::: Provided data

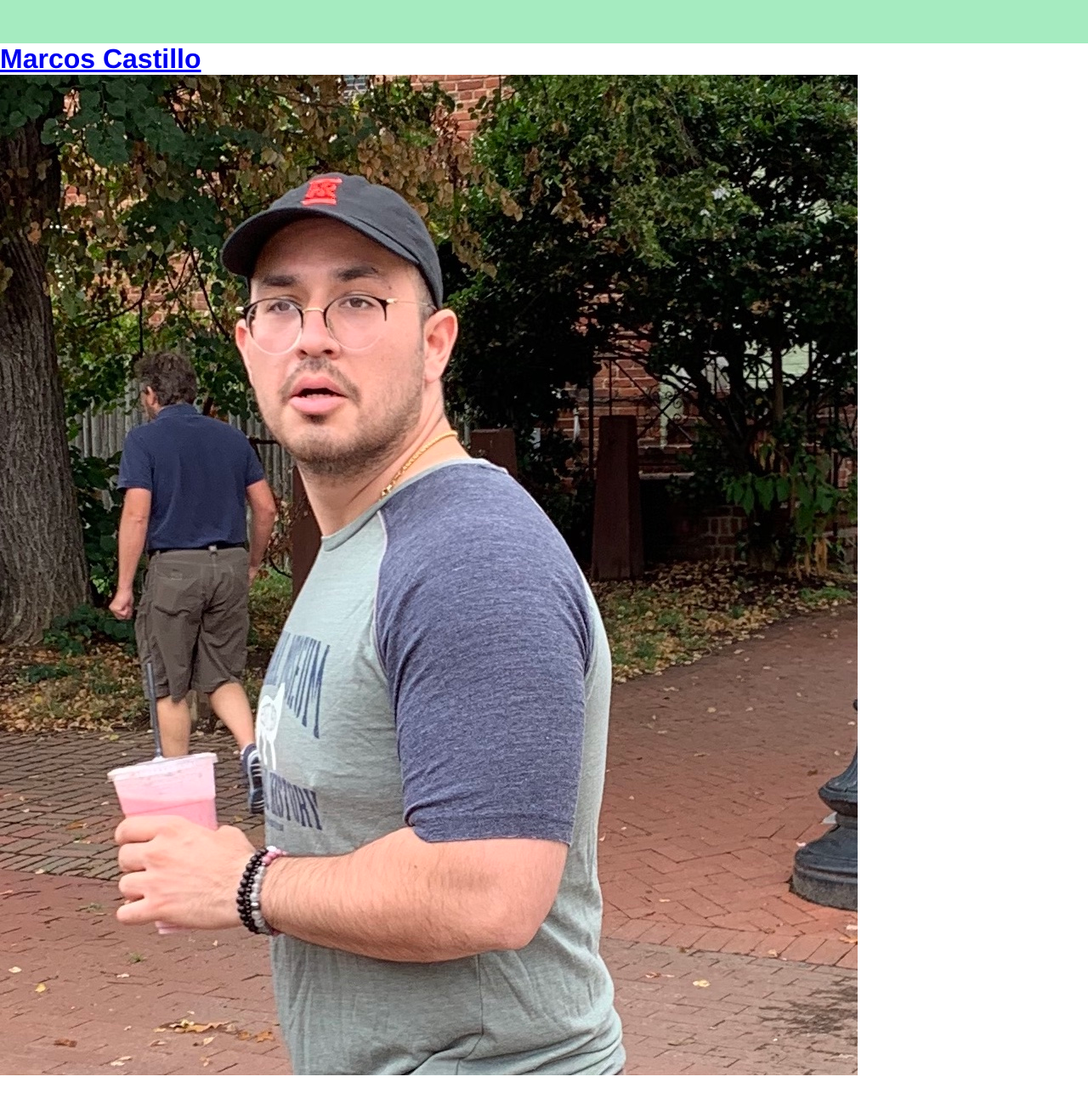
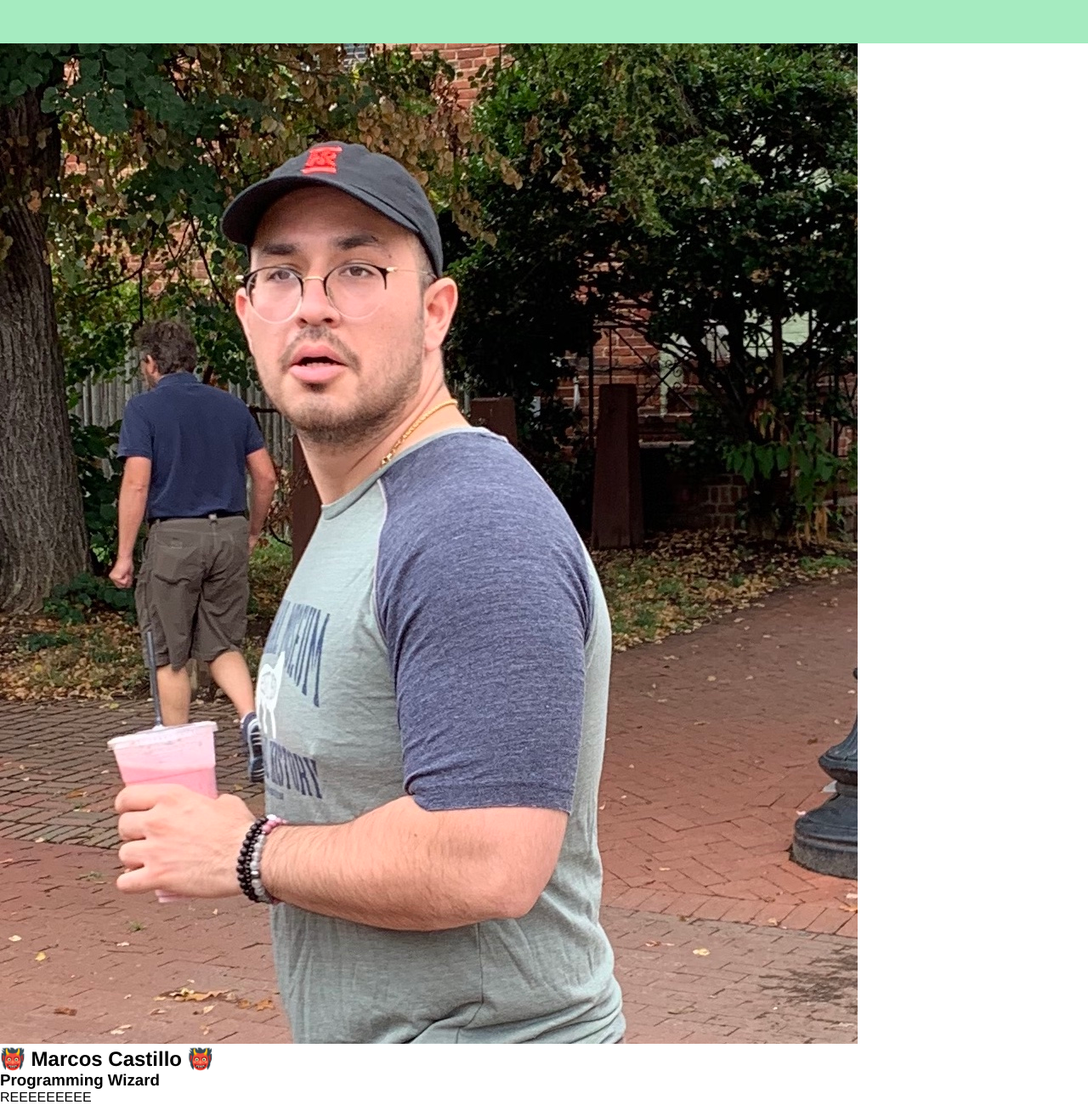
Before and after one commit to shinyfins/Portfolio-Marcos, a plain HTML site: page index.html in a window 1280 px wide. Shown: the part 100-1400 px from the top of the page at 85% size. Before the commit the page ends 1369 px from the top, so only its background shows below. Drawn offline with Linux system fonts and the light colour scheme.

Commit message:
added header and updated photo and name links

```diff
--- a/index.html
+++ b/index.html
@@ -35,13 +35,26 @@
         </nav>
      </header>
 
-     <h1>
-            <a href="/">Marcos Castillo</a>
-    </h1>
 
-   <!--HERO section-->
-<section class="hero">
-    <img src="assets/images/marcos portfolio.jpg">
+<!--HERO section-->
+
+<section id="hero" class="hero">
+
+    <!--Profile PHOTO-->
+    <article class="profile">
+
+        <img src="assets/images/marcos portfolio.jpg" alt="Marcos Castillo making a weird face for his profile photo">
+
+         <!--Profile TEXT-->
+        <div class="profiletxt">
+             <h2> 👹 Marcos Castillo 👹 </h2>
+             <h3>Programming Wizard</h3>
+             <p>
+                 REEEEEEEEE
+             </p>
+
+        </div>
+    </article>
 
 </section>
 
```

::::::

What is needed
Reproduce every line from the entries that holds the word "section".

Answer area
-   <!--HERO section-->
-<section class="hero">
+<!--HERO section-->
+<section id="hero" class="hero">
 </section>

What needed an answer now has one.